Return all entries word for word, but drop any images.

Source data
-.-.-

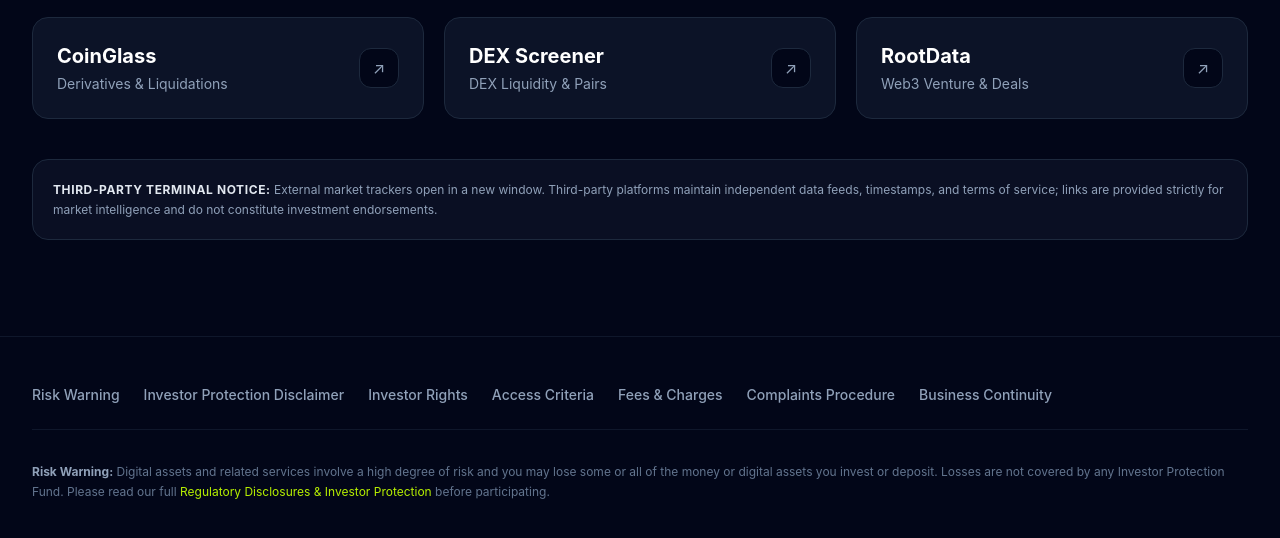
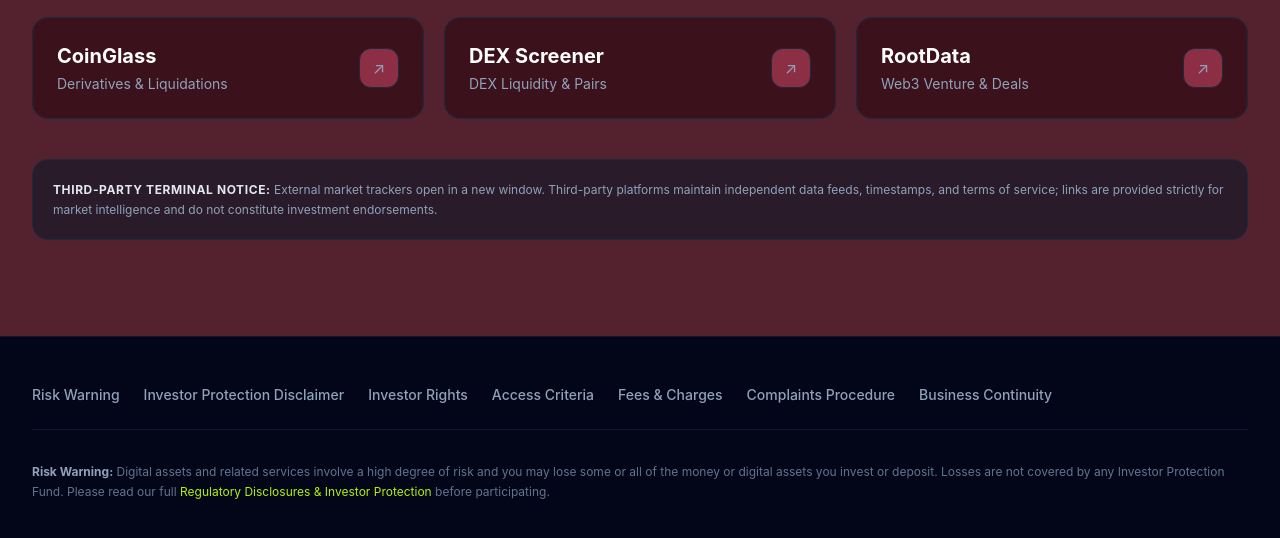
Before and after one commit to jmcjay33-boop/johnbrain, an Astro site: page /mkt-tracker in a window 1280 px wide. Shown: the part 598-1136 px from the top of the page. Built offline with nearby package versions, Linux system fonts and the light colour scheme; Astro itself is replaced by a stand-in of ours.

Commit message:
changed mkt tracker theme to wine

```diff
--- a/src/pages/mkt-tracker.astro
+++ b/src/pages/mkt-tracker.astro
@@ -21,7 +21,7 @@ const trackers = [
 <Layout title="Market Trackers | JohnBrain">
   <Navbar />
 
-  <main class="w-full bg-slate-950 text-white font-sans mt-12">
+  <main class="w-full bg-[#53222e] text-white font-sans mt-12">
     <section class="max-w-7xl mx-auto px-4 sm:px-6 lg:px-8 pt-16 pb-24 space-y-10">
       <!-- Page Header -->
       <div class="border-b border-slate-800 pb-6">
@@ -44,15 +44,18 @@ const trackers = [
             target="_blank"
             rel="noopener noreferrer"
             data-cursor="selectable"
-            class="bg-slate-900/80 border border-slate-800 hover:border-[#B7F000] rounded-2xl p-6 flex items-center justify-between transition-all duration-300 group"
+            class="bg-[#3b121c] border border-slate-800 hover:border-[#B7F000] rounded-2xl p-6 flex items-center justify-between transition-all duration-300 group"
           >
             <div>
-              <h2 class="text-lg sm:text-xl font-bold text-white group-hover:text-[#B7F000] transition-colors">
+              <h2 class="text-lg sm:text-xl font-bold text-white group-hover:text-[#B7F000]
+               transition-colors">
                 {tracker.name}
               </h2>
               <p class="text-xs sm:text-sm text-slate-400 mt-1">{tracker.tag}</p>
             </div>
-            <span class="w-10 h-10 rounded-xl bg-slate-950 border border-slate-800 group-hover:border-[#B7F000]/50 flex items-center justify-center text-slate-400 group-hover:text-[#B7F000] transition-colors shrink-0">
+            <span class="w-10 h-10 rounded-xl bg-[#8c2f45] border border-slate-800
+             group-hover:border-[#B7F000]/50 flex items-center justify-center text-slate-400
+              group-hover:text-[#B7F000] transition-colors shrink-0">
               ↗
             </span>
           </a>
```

-.-.-

• [Answer for this exercise]:
Before and after one commit to jmcjay33-boop/johnbrain, an Astro site: page /mkt-tracker in a window 1280 px wide. Shown: the part 598-1136 px from the top of the page. Built offline with nearby package versions, Linux system fonts and the light colour scheme; Astro itself is replaced by a stand-in of ours.

Commit message:
changed mkt tracker theme to wine

```diff
--- a/src/pages/mkt-tracker.astro
+++ b/src/pages/mkt-tracker.astro
@@ -21,7 +21,7 @@ const trackers = [
 <Layout title="Market Trackers | JohnBrain">
   <Navbar />
 
-  <main class="w-full bg-slate-950 text-white font-sans mt-12">
+  <main class="w-full bg-[#53222e] text-white font-sans mt-12">
     <section class="max-w-7xl mx-auto px-4 sm:px-6 lg:px-8 pt-16 pb-24 space-y-10">
       <!-- Page Header -->
       <div class="border-b border-slate-800 pb-6">
@@ -44,15 +44,18 @@ const trackers = [
             target="_blank"
             rel="noopener noreferrer"
             data-cursor="selectable"
-            class="bg-slate-900/80 border border-slate-800 hover:border-[#B7F000] rounded-2xl p-6 flex items-center justify-between transition-all duration-300 group"
+            class="bg-[#3b121c] border border-slate-800 hover:border-[#B7F000] rounded-2xl p-6 flex items-center justify-between transition-all duration-300 group"
           >
             <div>
-              <h2 class="text-lg sm:text-xl font-bold text-white group-hover:text-[#B7F000] transition-colors">
+              <h2 class="text-lg sm:text-xl font-bold text-white group-hover:text-[#B7F000]
+               transition-colors">
                 {tracker.name}
               </h2>
               <p class="text-xs sm:text-sm text-slate-400 mt-1">{tracker.tag}</p>
             </div>
-            <span class="w-10 h-10 rounded-xl bg-slate-950 border border-slate-800 group-hover:border-[#B7F000]/50 flex items-center justify-center text-slate-400 group-hover:text-[#B7F000] transition-colors shrink-0">
+            <span class="w-10 h-10 rounded-xl bg-[#8c2f45] border border-slate-800
+             group-hover:border-[#B7F000]/50 flex items-center justify-center text-slate-400
+              group-hover:text-[#B7F000] transition-colors shrink-0">
               ↗
             </span>
           </a>
```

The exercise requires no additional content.